The track surface is very abrasive, particularly in comparison to Albert Park, which is very smooth. High speed stability is an essential requirement in Malaysia due to the circuit layout, which contains some long straights and quick direction changes.
Downforce levels are very similar to the levels in Melbourne.
There are four pretty heavy braking zones into turn one, in to turn four, into turn 14, and then into turn 15. High temperatures are not such a threat as there are long straights between the braking events to cool the brakes.
The threat of understeer is not as prevalent as in Albert Park so teams can run with slightly less front wing.
Sepang requires a good all round car. There are high speed straights. There are very high speed change of direction in turns five and six. There are some reasonable traction events with some very low speed tight double hairpin at turn one and turn two. There are no high kerbs so the car
can be ran with a lower ride height than otherwise giving better overall downforce.
Malaysia sits to the upper end of the ‘power tracks’ with 60% of the lap spent at full throttle. Of course the main characteristic of Sepang is the high ambient humidity. Even if the rain stays away, the high water content in the air displaces the oxygen available to burn, which slows the combustion process and reduces engine power output. If it rains the challenge is to set the parameters to reduce power loss while still providing enough grip. Engine engineers will set the pedal maps appropriately for wet conditions to help the driver better modulate the torque application and will then monitor the on-car torque sensor to ensure the engine is always providing the torque requested. This is particularly important in the quick turns, and particularly the back section from turns 9 to 13.
Number of corners: 15 (5 left & 10 right)
Maximum speed (no DRS): 310 km/h
Minimum speed: 70 km/h
Corners below 100 km/h (qualifying): 4 (T1, 2, 9, 15)
Corners above 250 km/h (qualifying): 3 (T3, 12, 13)
Average lap speed (qualifying): 205 km/h
Distance to from pole to apex of T1: 650 m
Braking events: 8, 4 heavy
Pit-lane length under speed-limit control: 425 m
Pit-lane time at 60 km/h: 25.5s
Pit-lane time at 100 km/h: 15.3s
Full throttle per lap (% lap distance): 65%
Full throttle per lap (% lap time): 55%

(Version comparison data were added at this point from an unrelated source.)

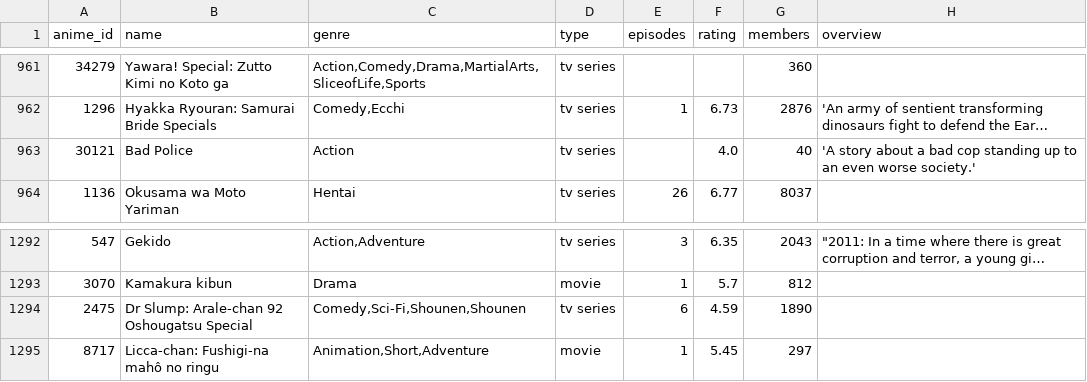
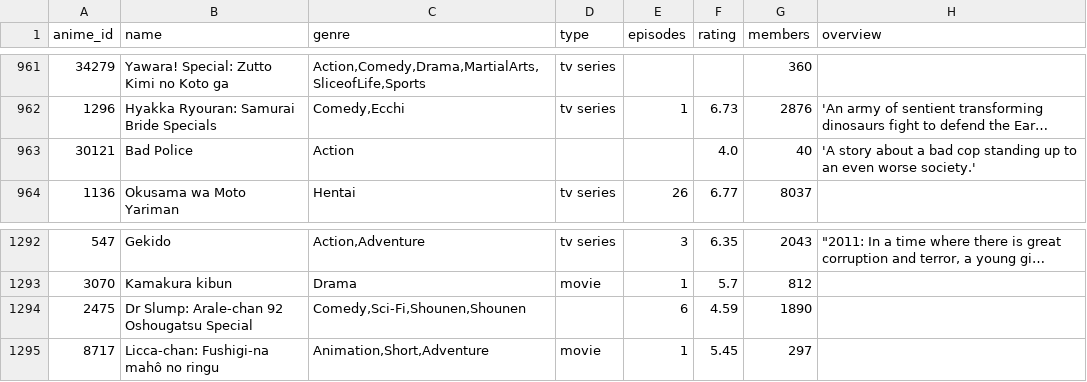
Before and after one commit to sezinsezgin/Anime_Rating_Prediction, a CSV file: FP/Code/Random Active Domain/data/trainDataset.csv, drawn as a sheet; only a part is shown, gaps mark what is left out; long unchanged cells end in …; the diff covers the shown part only; the diff names each change by its address in the sheet, - before the commit and + after, or states it on an @@ line.

```diff
--- a/FP/Code/Random Active Domain/data/trainDataset.csv
+++ b/FP/Code/Random Active Domain/data/trainDataset.csv
-D963 (type): tv series
+D963 (type): (empty)
-D1294 (type): tv series
+D1294 (type): (empty)
```
Also changed, not shown: 5 edited cells elsewhere in this file, FP/Code/Random Active Domain/data/dirtyTrainDataset.csv, FP/Code/Random Active Domain/data/random_active_domain.csv, 2 other files.
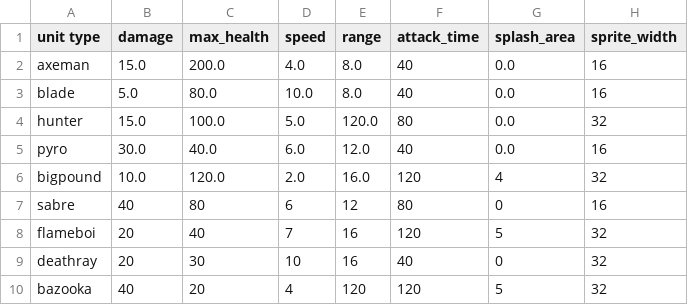
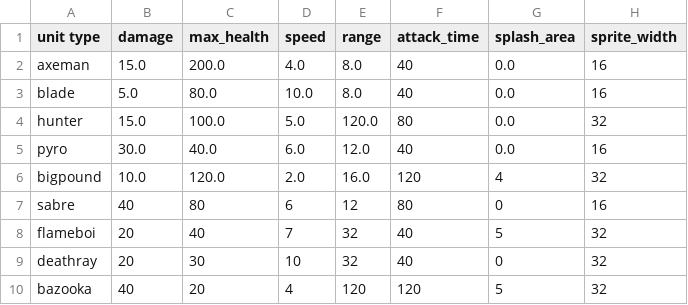
Before and after one commit to super-turbo-society/turbo-demos, a CSV file: pixel-wars/resources/unit-data.csv, drawn as a sheet.

```diff
--- a/pixel-wars/resources/unit-data.csv
+++ b/pixel-wars/resources/unit-data.csv
@@ -7,4 +7,4 @@ bigpound,10.0,120.0,2.0,16.0,120,4,32
 sabre,40,80,6,12,80,0,16
-flameboi,20,40,7,16,120,5,32
-deathray,20,30,10,16,40,0,32
+flameboi,20,40,7,32,40,5,32
+deathray,20,30,10,32,40,0,32
 bazooka,40,20,4,120,120,5,32
```
Also changed, not shown: 1 other file.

Longest period at full throttle: 11.2s
Average gear changes per race lap: 54 (3024/race)
Braking energy: (1 - high, 3 - low) 2
Fuel effect: 0.43sec/10kg
Fuel consumption: 2.46kg/lap